BEGIN Exercise material

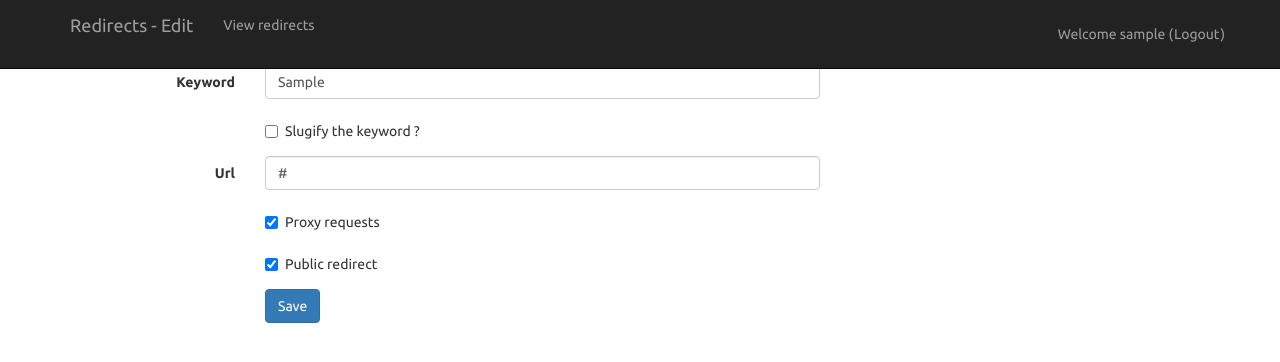
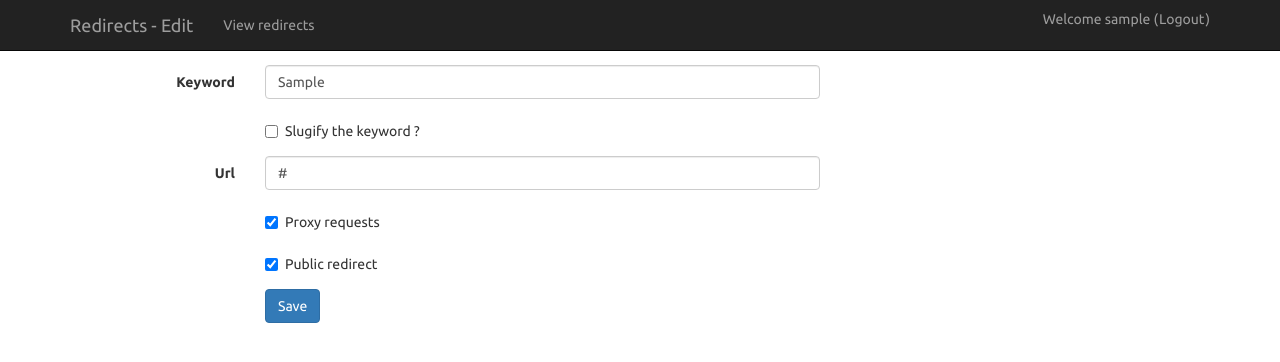
Before and after one commit to dhedegaard/urls, a Django app: a page that uses urls/templates/base.html in a window 1280 px wide. Shown: the top 362 px of the page. Run offline with Django 3.2, Linux system fonts and the light colour scheme; a user stored in the database is signed in; tables that the repository leaves empty hold one stand-in row (values such as "Sample post"); some libraries are stand-ins or nearby versions.

Commit message:
fix weird height issue in navbar

```diff
--- a/urls/templates/base.html
+++ b/urls/templates/base.html
@@ -20,15 +20,14 @@
             </div>
             <div class="collapse navbar-collapse">
                 {% block navbar %}{% endblock %}
-                <span class="navbar-text navbar-right">
-                    Welcome
-                    {{ request.user.username|default:'anonymous' }}
-                    {% if request.user.is_authenticated %}
-                        (<form method="post" action="{% url 'urls_logout' %}" style="margin:0;padding:0;display:inline">{% csrf_token %}<button type="submit" class="btn btn-link navbar-btn" style="padding:0;vertical-align:baseline">Logout</button></form>)
-                    {% else %}
-                        (<a href="{% url 'urls_login' %}?next={% url 'list' %}">Login</a>)
-                    {% endif %}
-                </span>
+                {% if request.user.is_authenticated %}
+                    <form method="post" action="{% url 'urls_logout' %}" class="navbar-form navbar-right">
+                        {% csrf_token %}
+                        <p class="navbar-text" style="margin:0">Welcome {{ request.user.username }} (<button type="submit" class="btn btn-link" style="padding:0;vertical-align:baseline;font-size:inherit">Logout</button>)</p>
+                    </form>
+                {% else %}
+                    <p class="navbar-text navbar-right">Welcome {{ request.user.username|default:'anonymous' }} (<a href="{% url 'urls_login' %}?next={% url 'list' %}">Login</a>)</p>
+                {% endif %}
             </div>
         </div>
     </nav>
```
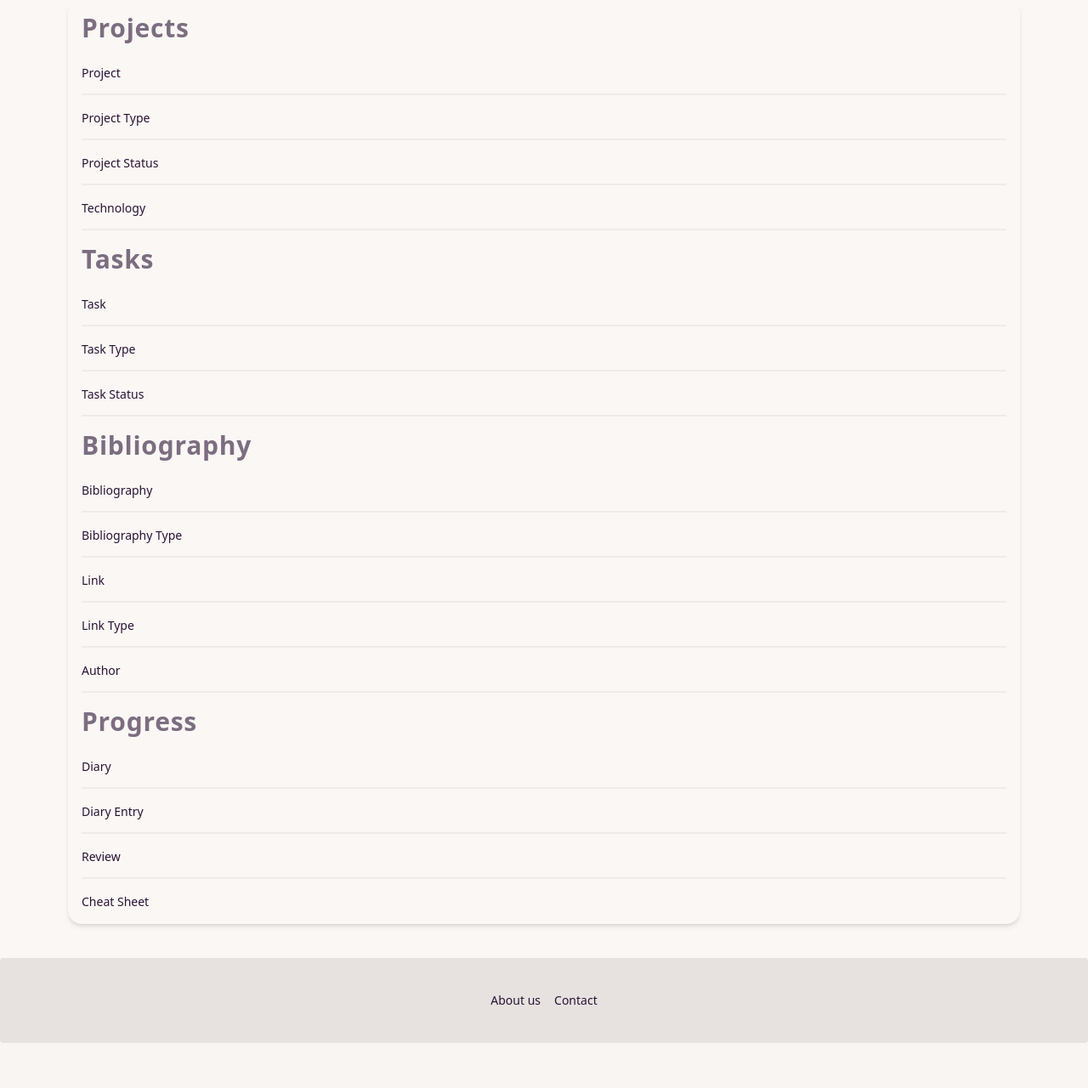
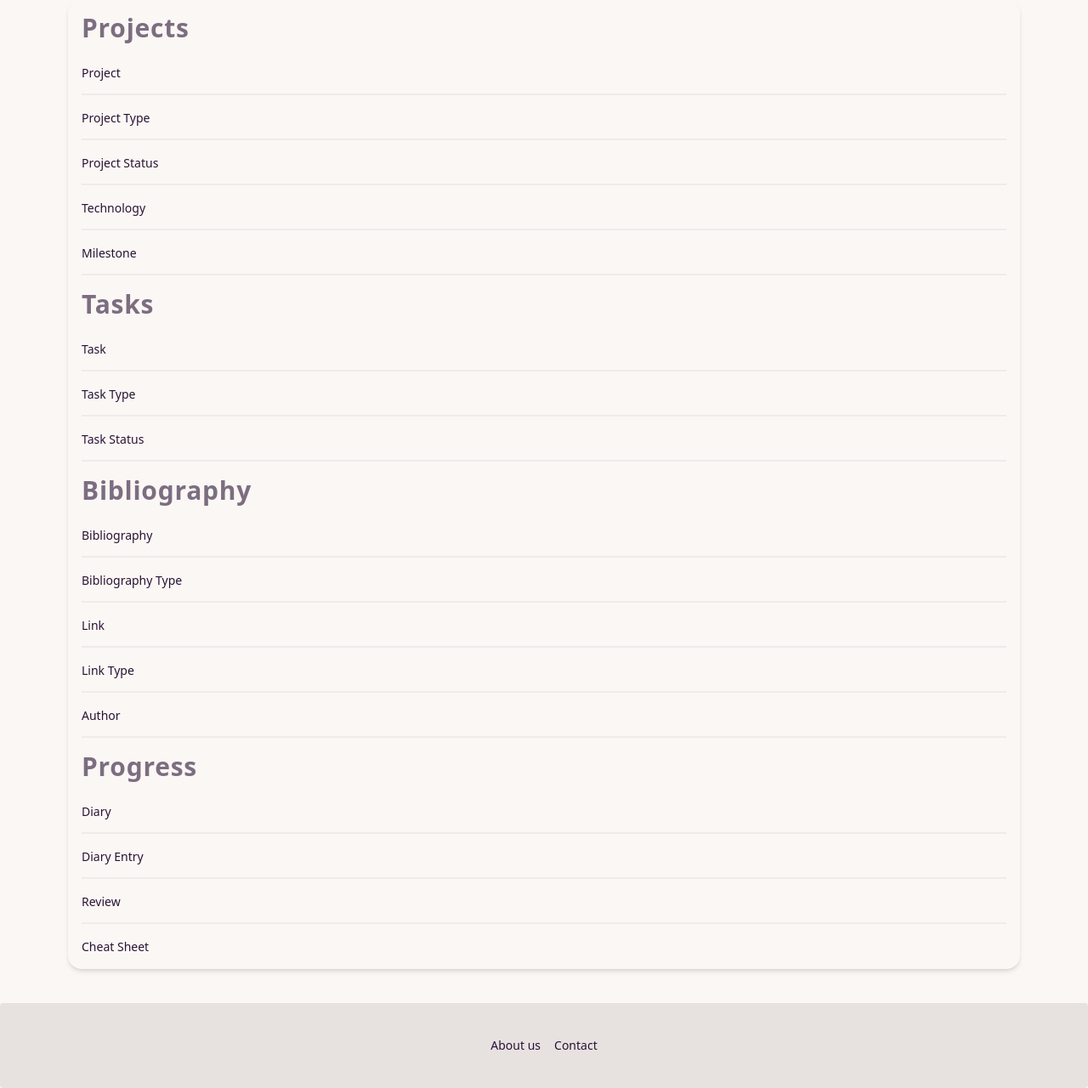
Before and after one commit to UnMolDeQuimica/learou, a Django app: page /features/ in a window 1280 px wide. Shown: the part 305-1585 px from the top of the page at 85% size. Before the commit the page ends 1532 px from the top, so only its background shows below. Run offline with Django 5.2, Linux system fonts and the light colour scheme; style sheets or scripts are compiled from the project's sources.

Commit message:
feat: Added Milestone to features list

```diff
--- a/learou/templates/features.html
+++ b/learou/templates/features.html
@@ -13,6 +13,7 @@
      <li class="list-row"><a href="/api/project_type/">{% trans "Project Type" %}</a></li>
      <li class="list-row"><a href="/api/project_status/">{% trans "Project Status" %}</a></li>
      <li class="list-row"><a href="/api/technology/">{% trans "Technology" %}</a></li>
+     <li class="list-row"><a href="/api/milestone/">{% trans "Milestone" %}</a></li>
    <li class="p-4 pb-2 text-3xl font-bold opacity-60 tracking-wide">Tasks</li>
      <li class="list-row"><a href="/api/task/">{% trans "Task" %}</a></li>
      <li class="list-row"><a href="/api/task_type/">{% trans "Task Type" %}</a></li>
```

END Exercise material

Your instructions =>
What's needed is an exact retyping of the records, pictures excluded.

Reply =>
Before and after one commit to dhedegaard/urls, a Django app: a page that uses urls/templates/base.html in a window 1280 px wide. Shown: the top 362 px of the page. Run offline with Django 3.2, Linux system fonts and the light colour scheme; a user stored in the database is signed in; tables that the repository leaves empty hold one stand-in row (values such as "Sample post"); some libraries are stand-ins or nearby versions.

Commit message:
fix weird height issue in navbar

```diff
--- a/urls/templates/base.html
+++ b/urls/templates/base.html
@@ -20,15 +20,14 @@
             </div>
             <div class="collapse navbar-collapse">
                 {% block navbar %}{% endblock %}
-                <span class="navbar-text navbar-right">
-                    Welcome
-                    {{ request.user.username|default:'anonymous' }}
-                    {% if request.user.is_authenticated %}
-                        (<form method="post" action="{% url 'urls_logout' %}" style="margin:0;padding:0;display:inline">{% csrf_token %}<button type="submit" class="btn btn-link navbar-btn" style="padding:0;vertical-align:baseline">Logout</button></form>)
-                    {% else %}
-                        (<a href="{% url 'urls_login' %}?next={% url 'list' %}">Login</a>)
-                    {% endif %}
-                </span>
+                {% if request.user.is_authenticated %}
+                    <form method="post" action="{% url 'urls_logout' %}" class="navbar-form navbar-right">
+                        {% csrf_token %}
+                        <p class="navbar-text" style="margin:0">Welcome {{ request.user.username }} (<button type="submit" class="btn btn-link" style="padding:0;vertical-align:baseline;font-size:inherit">Logout</button>)</p>
+                    </form>
+                {% else %}
+                    <p class="navbar-text navbar-right">Welcome {{ request.user.username|default:'anonymous' }} (<a href="{% url 'urls_login' %}?next={% url 'list' %}">Login</a>)</p>
+                {% endif %}
             </div>
         </div>
     </nav>
```
Before and after one commit to UnMolDeQuimica/learou, a Django app: page /features/ in a window 1280 px wide. Shown: the part 305-1585 px from the top of the page at 85% size. Before the commit the page ends 1532 px from the top, so only its background shows below. Run offline with Django 5.2, Linux system fonts and the light colour scheme; style sheets or scripts are compiled from the project's sources.

Commit message:
feat: Added Milestone to features list

```diff
--- a/learou/templates/features.html
+++ b/learou/templates/features.html
@@ -13,6 +13,7 @@
      <li class="list-row"><a href="/api/project_type/">{% trans "Project Type" %}</a></li>
      <li class="list-row"><a href="/api/project_status/">{% trans "Project Status" %}</a></li>
      <li class="list-row"><a href="/api/technology/">{% trans "Technology" %}</a></li>
+     <li class="list-row"><a href="/api/milestone/">{% trans "Milestone" %}</a></li>
    <li class="p-4 pb-2 text-3xl font-bold opacity-60 tracking-wide">Tasks</li>
      <li class="list-row"><a href="/api/task/">{% trans "Task" %}</a></li>
      <li class="list-row"><a href="/api/task_type/">{% trans "Task Type" %}</a></li>
```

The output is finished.